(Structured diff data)

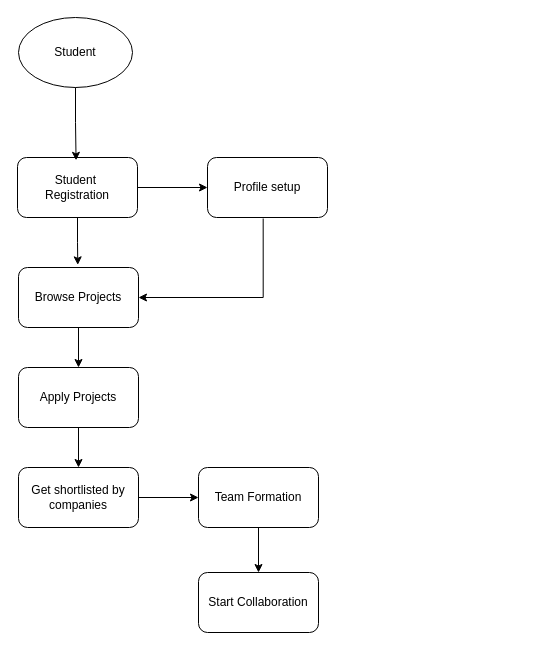
Above: page "Student Flow Diagram" (1 of 2) of Demola - Student Flow diagram.drawio in IshitaSadaria/Demola-User-flow-diagrams (draw.io), before the change. Source tidied: cells renumbered, new cells numbered last; positions are measured from the earlier drawing's top-left corner, leaving out a move shared by most shapes. Both pictures are drawn from the tidied source at 100%, with x=0, y=0 at pixel (17, 17).
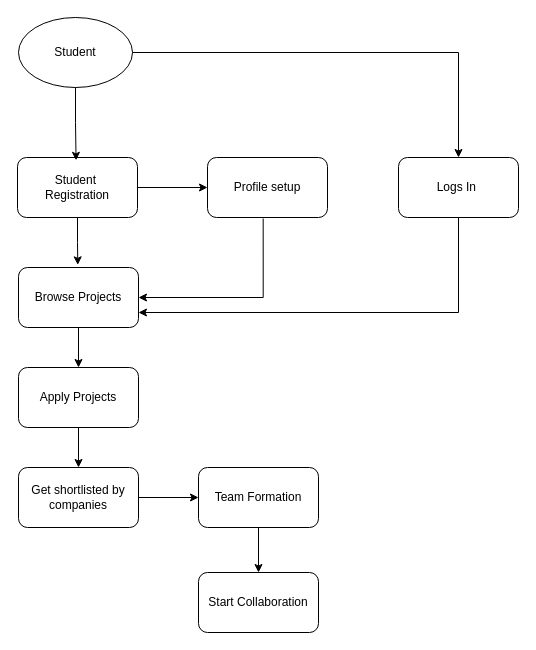
After the change.

The change refers to these unchanged cells:
```xml
<mxCell id="5" style="ellipse;whiteSpace=wrap;html=1;" parent="4" vertex="1">
  <mxGeometry width="114" height="70" as="geometry" />
</mxCell>
<mxCell id="11" value="Browse Projects" style="rounded=1;whiteSpace=wrap;html=1;" parent="1" vertex="1">
  <mxGeometry x="1" y="250" width="120" height="60" as="geometry" />
</mxCell>
```

Change to the diagram source:
```diff
@@
+    <mxCell id="20" style="edgeStyle=orthogonalEdgeStyle;rounded=0;jettySize=auto;html=1;entryX=1;entryY=0.75;entryDx=0;entryDy=0;" parent="1" edge="1" source="21" target="11">
+      <mxGeometry relative="1" as="geometry">
+        <Array as="points">
+          <mxPoint x="441" y="295" />
+        </Array>
+      </mxGeometry>
+    </mxCell>
+    <mxCell id="21" value="Logs In&amp;nbsp;" style="rounded=1;whiteSpace=wrap;html=1;" parent="1" vertex="1">
+      <mxGeometry x="381" y="140" width="120" height="60" as="geometry" />
+    </mxCell>
+    <mxCell id="22" style="edgeStyle=orthogonalEdgeStyle;rounded=0;jettySize=auto;html=1;entryX=0.5;entryY=0;entryDx=0;entryDy=0;" parent="1" edge="1" source="5" target="21">
+      <mxGeometry relative="1" as="geometry" />
+    </mxCell>
```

*Task item*.
Scan the data above, find each line with "source", and copy it.

*Task solution*.
Above: page "Student Flow Diagram" (1 of 2) of Demola - Student Flow diagram.drawio in IshitaSadaria/Demola-User-flow-diagrams (draw.io), before the change. Source tidied: cells renumbered, new cells numbered last; positions are measured from the earlier drawing's top-left corner, leaving out a move shared by most shapes. Both pictures are drawn from the tidied source at 100%, with x=0, y=0 at pixel (17, 17).
Change to the diagram source:
+    <mxCell id="20" style="edgeStyle=orthogonalEdgeStyle;rounded=0;jettySize=auto;html=1;entryX=1;entryY=0.75;entryDx=0;entryDy=0;" parent="1" edge="1" source="21" target="11">
+    <mxCell id="22" style="edgeStyle=orthogonalEdgeStyle;rounded=0;jettySize=auto;html=1;entryX=0.5;entryY=0;entryDx=0;entryDy=0;" parent="1" edge="1" source="5" target="21">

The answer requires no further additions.